### Your assignment
The full set of entries should be repeated without a single change.

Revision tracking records

--- START ---

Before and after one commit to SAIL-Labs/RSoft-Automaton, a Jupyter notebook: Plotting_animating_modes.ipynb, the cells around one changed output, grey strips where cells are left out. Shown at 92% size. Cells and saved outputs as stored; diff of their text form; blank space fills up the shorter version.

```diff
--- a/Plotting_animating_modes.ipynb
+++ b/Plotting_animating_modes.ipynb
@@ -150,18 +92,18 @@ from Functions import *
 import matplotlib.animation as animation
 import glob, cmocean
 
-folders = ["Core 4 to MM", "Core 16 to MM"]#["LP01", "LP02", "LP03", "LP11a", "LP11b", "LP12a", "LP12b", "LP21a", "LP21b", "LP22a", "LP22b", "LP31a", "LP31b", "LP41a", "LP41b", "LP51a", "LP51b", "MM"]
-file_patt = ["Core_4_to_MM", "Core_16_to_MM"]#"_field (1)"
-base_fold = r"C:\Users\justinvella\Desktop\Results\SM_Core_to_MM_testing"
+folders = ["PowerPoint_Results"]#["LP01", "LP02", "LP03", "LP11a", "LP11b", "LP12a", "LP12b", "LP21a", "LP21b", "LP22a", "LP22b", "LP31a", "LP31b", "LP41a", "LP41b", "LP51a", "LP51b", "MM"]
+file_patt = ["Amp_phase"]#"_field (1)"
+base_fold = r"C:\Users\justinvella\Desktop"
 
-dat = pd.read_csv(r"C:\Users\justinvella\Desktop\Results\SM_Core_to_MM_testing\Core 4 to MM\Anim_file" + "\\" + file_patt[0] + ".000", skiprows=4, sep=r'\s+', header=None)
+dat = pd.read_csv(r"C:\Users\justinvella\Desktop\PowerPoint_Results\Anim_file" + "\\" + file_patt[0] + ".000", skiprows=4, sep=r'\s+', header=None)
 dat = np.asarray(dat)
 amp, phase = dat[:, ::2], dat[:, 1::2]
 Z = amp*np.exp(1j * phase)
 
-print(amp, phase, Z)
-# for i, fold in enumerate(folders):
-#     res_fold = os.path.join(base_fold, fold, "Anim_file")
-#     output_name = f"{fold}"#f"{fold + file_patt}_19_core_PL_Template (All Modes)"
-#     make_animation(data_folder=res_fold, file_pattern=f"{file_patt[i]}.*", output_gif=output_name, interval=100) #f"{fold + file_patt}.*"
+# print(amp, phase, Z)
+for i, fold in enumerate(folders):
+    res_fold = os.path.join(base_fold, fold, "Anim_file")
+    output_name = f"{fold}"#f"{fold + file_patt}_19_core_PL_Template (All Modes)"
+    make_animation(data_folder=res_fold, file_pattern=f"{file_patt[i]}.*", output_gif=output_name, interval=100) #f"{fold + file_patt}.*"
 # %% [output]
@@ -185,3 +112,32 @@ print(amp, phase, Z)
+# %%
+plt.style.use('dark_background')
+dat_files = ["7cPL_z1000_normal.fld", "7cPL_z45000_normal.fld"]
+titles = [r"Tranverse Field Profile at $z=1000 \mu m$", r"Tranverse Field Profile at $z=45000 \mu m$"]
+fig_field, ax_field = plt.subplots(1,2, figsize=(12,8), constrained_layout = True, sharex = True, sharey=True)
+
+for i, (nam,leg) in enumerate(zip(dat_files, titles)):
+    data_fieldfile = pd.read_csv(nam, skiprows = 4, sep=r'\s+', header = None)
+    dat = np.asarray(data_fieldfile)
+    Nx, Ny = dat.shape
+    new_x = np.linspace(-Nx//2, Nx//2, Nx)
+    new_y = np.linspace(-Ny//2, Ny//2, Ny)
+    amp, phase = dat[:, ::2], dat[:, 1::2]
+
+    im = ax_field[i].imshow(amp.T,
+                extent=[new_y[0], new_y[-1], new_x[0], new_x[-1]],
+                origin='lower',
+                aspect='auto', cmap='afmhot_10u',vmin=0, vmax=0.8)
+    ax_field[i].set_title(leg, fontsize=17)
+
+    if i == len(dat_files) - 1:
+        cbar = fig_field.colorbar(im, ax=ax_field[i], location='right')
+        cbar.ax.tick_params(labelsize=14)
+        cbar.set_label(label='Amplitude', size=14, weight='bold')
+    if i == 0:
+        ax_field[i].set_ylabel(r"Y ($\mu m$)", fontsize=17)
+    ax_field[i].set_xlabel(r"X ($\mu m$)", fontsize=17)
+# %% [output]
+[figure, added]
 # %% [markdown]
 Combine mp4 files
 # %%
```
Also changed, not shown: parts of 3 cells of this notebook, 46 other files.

--- END ---

### Worked solution
Before and after one commit to SAIL-Labs/RSoft-Automaton, a Jupyter notebook: Plotting_animating_modes.ipynb, the cells around one changed output, grey strips where cells are left out. Shown at 92% size. Cells and saved outputs as stored; diff of their text form; blank space fills up the shorter version.

```diff
--- a/Plotting_animating_modes.ipynb
+++ b/Plotting_animating_modes.ipynb
@@ -150,18 +92,18 @@ from Functions import *
 import matplotlib.animation as animation
 import glob, cmocean
 
-folders = ["Core 4 to MM", "Core 16 to MM"]#["LP01", "LP02", "LP03", "LP11a", "LP11b", "LP12a", "LP12b", "LP21a", "LP21b", "LP22a", "LP22b", "LP31a", "LP31b", "LP41a", "LP41b", "LP51a", "LP51b", "MM"]
-file_patt = ["Core_4_to_MM", "Core_16_to_MM"]#"_field (1)"
-base_fold = r"C:\Users\justinvella\Desktop\Results\SM_Core_to_MM_testing"
+folders = ["PowerPoint_Results"]#["LP01", "LP02", "LP03", "LP11a", "LP11b", "LP12a", "LP12b", "LP21a", "LP21b", "LP22a", "LP22b", "LP31a", "LP31b", "LP41a", "LP41b", "LP51a", "LP51b", "MM"]
+file_patt = ["Amp_phase"]#"_field (1)"
+base_fold = r"C:\Users\justinvella\Desktop"
 
-dat = pd.read_csv(r"C:\Users\justinvella\Desktop\Results\SM_Core_to_MM_testing\Core 4 to MM\Anim_file" + "\\" + file_patt[0] + ".000", skiprows=4, sep=r'\s+', header=None)
+dat = pd.read_csv(r"C:\Users\justinvella\Desktop\PowerPoint_Results\Anim_file" + "\\" + file_patt[0] + ".000", skiprows=4, sep=r'\s+', header=None)
 dat = np.asarray(dat)
 amp, phase = dat[:, ::2], dat[:, 1::2]
 Z = amp*np.exp(1j * phase)
 
-print(amp, phase, Z)
-# for i, fold in enumerate(folders):
-#     res_fold = os.path.join(base_fold, fold, "Anim_file")
-#     output_name = f"{fold}"#f"{fold + file_patt}_19_core_PL_Template (All Modes)"
-#     make_animation(data_folder=res_fold, file_pattern=f"{file_patt[i]}.*", output_gif=output_name, interval=100) #f"{fold + file_patt}.*"
+# print(amp, phase, Z)
+for i, fold in enumerate(folders):
+    res_fold = os.path.join(base_fold, fold, "Anim_file")
+    output_name = f"{fold}"#f"{fold + file_patt}_19_core_PL_Template (All Modes)"
+    make_animation(data_folder=res_fold, file_pattern=f"{file_patt[i]}.*", output_gif=output_name, interval=100) #f"{fold + file_patt}.*"
 # %% [output]
@@ -185,3 +112,32 @@ print(amp, phase, Z)
+# %%
+plt.style.use('dark_background')
+dat_files = ["7cPL_z1000_normal.fld", "7cPL_z45000_normal.fld"]
+titles = [r"Tranverse Field Profile at $z=1000 \mu m$", r"Tranverse Field Profile at $z=45000 \mu m$"]
+fig_field, ax_field = plt.subplots(1,2, figsize=(12,8), constrained_layout = True, sharex = True, sharey=True)
+
+for i, (nam,leg) in enumerate(zip(dat_files, titles)):
+    data_fieldfile = pd.read_csv(nam, skiprows = 4, sep=r'\s+', header = None)
+    dat = np.asarray(data_fieldfile)
+    Nx, Ny = dat.shape
+    new_x = np.linspace(-Nx//2, Nx//2, Nx)
+    new_y = np.linspace(-Ny//2, Ny//2, Ny)
+    amp, phase = dat[:, ::2], dat[:, 1::2]
+
+    im = ax_field[i].imshow(amp.T,
+                extent=[new_y[0], new_y[-1], new_x[0], new_x[-1]],
+                origin='lower',
+                aspect='auto', cmap='afmhot_10u',vmin=0, vmax=0.8)
+    ax_field[i].set_title(leg, fontsize=17)
+
+    if i == len(dat_files) - 1:
+        cbar = fig_field.colorbar(im, ax=ax_field[i], location='right')
+        cbar.ax.tick_params(labelsize=14)
+        cbar.set_label(label='Amplitude', size=14, weight='bold')
+    if i == 0:
+        ax_field[i].set_ylabel(r"Y ($\mu m$)", fontsize=17)
+    ax_field[i].set_xlabel(r"X ($\mu m$)", fontsize=17)
+# %% [output]
+[figure, added]
 # %% [markdown]
 Combine mp4 files
 # %%
```
Also changed, not shown: parts of 3 cells of this notebook, 46 other files.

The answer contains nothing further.